The U.S. Food and Drug Administration is evaluating whether the labeling of plant-based alternatives may lead consumers to believe these products have the same key nutritional attributes as their dairy counterparts.  In particular, FDA is looking at children’s health issues related to plant-based milk alternatives.  FDA Commissioner Scott Gottlieb, M.D., stated that FDA “intend[s] to look at whether parents may erroneously assume that plant-based beverages’ nutritional contents are similar to those of cow’s milk[.]”  On this issue, FDA is soliciting public input to answer the following questions:
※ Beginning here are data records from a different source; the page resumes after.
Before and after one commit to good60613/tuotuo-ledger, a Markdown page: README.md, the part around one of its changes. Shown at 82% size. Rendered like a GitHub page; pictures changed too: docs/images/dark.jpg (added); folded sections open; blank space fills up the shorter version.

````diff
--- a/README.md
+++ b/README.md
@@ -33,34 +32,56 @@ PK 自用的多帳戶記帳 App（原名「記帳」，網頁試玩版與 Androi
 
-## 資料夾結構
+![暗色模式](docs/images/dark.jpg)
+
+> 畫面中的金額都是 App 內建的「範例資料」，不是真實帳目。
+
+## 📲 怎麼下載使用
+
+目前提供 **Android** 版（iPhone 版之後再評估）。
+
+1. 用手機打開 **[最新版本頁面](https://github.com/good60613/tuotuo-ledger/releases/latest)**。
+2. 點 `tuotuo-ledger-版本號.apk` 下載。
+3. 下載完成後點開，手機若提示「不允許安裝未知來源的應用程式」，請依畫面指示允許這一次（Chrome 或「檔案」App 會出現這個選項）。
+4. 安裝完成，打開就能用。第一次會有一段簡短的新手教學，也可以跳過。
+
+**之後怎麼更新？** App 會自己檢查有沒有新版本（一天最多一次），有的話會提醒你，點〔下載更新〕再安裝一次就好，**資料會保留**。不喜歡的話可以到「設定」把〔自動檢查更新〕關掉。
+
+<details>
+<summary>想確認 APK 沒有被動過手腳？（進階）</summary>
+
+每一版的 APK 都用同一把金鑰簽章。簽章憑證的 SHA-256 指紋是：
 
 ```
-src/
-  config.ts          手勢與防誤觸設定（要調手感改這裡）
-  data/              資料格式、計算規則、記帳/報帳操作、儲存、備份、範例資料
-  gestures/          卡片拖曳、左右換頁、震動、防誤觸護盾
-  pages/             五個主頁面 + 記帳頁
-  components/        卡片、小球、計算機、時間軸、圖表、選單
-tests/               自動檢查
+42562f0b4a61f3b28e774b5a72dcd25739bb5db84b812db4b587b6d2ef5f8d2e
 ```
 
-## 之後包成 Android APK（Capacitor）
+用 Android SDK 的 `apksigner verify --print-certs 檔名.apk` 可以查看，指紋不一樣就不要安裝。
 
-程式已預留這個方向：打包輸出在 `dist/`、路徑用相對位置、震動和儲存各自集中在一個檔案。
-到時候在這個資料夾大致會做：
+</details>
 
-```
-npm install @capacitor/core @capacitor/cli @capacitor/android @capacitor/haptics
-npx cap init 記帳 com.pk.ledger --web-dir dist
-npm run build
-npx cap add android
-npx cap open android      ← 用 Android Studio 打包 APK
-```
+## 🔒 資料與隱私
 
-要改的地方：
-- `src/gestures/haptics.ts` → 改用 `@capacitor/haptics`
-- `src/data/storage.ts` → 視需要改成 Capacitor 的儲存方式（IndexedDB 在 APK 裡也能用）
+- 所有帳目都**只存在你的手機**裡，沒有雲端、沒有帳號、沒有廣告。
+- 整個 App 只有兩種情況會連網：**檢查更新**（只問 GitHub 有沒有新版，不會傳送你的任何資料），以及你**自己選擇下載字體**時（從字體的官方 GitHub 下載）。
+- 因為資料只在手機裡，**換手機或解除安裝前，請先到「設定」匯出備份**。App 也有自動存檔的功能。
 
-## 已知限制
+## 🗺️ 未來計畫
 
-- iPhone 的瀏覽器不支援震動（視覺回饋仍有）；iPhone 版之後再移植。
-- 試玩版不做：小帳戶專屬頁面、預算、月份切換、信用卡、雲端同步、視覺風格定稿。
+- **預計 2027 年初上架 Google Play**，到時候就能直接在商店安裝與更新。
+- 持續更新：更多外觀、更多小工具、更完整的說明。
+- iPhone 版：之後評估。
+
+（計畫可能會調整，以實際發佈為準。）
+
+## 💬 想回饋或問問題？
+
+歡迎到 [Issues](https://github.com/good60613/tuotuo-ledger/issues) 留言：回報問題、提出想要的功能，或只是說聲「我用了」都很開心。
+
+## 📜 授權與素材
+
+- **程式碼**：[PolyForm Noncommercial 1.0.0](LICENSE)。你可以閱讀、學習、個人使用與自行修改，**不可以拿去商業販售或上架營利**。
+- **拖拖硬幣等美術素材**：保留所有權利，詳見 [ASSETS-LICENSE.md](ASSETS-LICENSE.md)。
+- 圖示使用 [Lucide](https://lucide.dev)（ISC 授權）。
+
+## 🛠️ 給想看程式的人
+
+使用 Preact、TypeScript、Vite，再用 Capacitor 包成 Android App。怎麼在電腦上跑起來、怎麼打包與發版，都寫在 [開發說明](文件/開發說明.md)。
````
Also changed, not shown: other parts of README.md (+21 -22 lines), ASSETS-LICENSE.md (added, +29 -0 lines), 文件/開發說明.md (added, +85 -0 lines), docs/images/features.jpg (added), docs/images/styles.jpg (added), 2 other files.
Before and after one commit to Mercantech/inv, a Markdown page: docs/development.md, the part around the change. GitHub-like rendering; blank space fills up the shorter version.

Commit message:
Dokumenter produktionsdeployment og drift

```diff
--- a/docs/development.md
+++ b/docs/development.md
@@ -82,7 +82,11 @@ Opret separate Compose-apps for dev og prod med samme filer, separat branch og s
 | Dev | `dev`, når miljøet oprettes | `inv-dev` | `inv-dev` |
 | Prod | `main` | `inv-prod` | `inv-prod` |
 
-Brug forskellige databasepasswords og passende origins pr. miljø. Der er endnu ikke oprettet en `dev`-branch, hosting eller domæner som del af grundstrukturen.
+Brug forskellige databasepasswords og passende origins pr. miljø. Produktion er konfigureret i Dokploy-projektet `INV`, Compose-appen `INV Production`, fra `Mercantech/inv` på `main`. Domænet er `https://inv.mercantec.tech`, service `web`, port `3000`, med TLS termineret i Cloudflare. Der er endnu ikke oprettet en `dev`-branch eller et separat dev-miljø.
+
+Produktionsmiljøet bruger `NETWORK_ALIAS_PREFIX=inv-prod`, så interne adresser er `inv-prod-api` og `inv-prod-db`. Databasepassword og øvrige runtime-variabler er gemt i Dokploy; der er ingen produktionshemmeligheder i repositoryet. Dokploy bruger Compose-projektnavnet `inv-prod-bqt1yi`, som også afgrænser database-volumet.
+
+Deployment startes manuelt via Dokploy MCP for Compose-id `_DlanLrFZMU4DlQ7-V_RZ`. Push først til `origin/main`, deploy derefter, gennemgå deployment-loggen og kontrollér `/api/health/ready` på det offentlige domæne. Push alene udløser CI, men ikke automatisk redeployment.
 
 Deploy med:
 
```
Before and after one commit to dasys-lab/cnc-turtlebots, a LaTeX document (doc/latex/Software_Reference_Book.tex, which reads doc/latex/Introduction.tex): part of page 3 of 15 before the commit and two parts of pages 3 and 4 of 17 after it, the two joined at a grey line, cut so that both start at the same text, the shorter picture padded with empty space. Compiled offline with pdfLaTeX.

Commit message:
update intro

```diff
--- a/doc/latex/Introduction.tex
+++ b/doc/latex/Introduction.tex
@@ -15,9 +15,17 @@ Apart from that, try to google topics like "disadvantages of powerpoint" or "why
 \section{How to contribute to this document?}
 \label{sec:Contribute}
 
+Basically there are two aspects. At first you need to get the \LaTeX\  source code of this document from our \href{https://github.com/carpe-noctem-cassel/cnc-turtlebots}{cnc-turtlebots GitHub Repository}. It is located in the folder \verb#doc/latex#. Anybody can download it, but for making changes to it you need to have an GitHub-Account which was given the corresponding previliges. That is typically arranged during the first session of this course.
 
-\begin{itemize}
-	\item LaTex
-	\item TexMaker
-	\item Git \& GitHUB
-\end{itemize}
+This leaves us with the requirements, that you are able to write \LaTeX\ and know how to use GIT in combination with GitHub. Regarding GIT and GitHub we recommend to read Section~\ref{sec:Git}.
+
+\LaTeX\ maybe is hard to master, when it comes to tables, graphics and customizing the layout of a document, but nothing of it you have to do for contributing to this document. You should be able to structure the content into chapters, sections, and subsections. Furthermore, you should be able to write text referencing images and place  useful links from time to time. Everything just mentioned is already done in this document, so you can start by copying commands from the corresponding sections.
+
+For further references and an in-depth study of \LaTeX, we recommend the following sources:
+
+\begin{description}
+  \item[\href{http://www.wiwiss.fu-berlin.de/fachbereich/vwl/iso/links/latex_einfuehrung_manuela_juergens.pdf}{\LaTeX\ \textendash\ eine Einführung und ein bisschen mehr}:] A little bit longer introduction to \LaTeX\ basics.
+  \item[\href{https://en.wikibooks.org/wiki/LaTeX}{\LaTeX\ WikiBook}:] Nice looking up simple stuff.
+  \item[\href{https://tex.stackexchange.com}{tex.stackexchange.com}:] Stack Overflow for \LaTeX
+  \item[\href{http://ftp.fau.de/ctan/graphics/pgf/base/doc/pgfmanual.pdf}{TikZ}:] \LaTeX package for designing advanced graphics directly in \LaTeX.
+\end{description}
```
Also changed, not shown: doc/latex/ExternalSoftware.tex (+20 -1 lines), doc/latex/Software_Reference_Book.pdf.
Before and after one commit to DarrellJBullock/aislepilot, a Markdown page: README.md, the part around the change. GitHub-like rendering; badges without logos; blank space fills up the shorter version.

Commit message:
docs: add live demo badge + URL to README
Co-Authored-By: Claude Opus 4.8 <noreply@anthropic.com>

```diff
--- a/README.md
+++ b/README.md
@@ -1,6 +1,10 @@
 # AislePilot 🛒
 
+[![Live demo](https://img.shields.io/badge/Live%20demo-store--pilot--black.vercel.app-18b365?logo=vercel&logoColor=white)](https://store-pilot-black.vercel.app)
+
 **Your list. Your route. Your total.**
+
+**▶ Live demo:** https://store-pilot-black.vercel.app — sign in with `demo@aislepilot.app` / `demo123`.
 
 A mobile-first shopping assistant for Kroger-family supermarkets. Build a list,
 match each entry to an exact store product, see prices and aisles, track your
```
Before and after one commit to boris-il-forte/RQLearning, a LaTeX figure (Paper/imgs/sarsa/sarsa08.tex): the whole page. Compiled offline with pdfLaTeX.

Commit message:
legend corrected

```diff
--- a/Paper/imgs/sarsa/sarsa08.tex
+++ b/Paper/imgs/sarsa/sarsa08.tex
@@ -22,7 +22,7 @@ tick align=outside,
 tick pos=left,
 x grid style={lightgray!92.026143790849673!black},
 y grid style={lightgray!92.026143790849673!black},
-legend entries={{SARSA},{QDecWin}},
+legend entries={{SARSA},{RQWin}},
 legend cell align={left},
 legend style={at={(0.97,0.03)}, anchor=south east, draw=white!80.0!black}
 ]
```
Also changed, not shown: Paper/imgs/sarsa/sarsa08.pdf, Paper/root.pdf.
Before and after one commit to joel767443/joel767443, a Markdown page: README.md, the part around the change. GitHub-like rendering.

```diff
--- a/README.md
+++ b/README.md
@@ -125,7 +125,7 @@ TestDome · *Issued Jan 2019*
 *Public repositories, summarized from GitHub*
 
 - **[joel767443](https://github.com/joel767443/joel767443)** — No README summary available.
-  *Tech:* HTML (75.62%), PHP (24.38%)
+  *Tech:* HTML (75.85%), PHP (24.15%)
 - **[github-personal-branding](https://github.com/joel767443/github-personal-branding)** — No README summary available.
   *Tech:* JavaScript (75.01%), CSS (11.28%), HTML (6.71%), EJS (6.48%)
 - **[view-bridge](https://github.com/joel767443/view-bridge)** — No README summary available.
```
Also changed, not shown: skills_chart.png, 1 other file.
  1. How do you use plant-based products?
  2. What is your understanding of dairy terms like milk, yogurt and cheese when they are used to label plant-based products?
  3. Do you understand the nutritional characteristics of plant-based products?  Do you know how they’re different from each other?  Do you know how their nutritional qualities compare with dairy products?

FDA has extended the public comment period on this issue until January 28, 2019.

Cellular agriculture alternative

Alternatives to dairy products are not the only “imitation” foods getting attention these days.  Cellular agriculture and plant-based dairy alternatives have raised similar questions.

Cellular agriculture produces meat, poultry and seafood from animal cell cultures to replicate the characteristics of muscle harvested from food-producing animals.  This process has led regulators to question how to label such cultured food products effectively.  Some suggest the “meat” grown in a lab, rather than on a farm, should be called “cultured meat,” “cell-based meat,” “artificial meat,” or “clean meat.”  Others feel these products should not be associated with “meat” in the traditional sense whatsoever.

At a public meeting this past summer, FDA engaged in a dialogue with food industry and consumer representatives about how to embrace cell-cultured foods, while keeping consumers safe and fully informed.  It has since been announced that FDA will create a joint regulatory framework with the USDA to oversee cultured livestock and poultry products.  The joint regulatory scheme’s details are yet to be determined, but the effort may implicate future jurisdictional issues with respect to cultured meat products.

It remains to be seen if FDA’s stance on labeling plant-based dairy alternatives will affect the agency’s stance on cell-based meat labeling.  Only time will tell how well consumers understand terms such as “milk” and “meat.”  What is clear is that “imitation” and cultured food products will be a hot topic to watch in 2019, especially from a regulatory standpoint.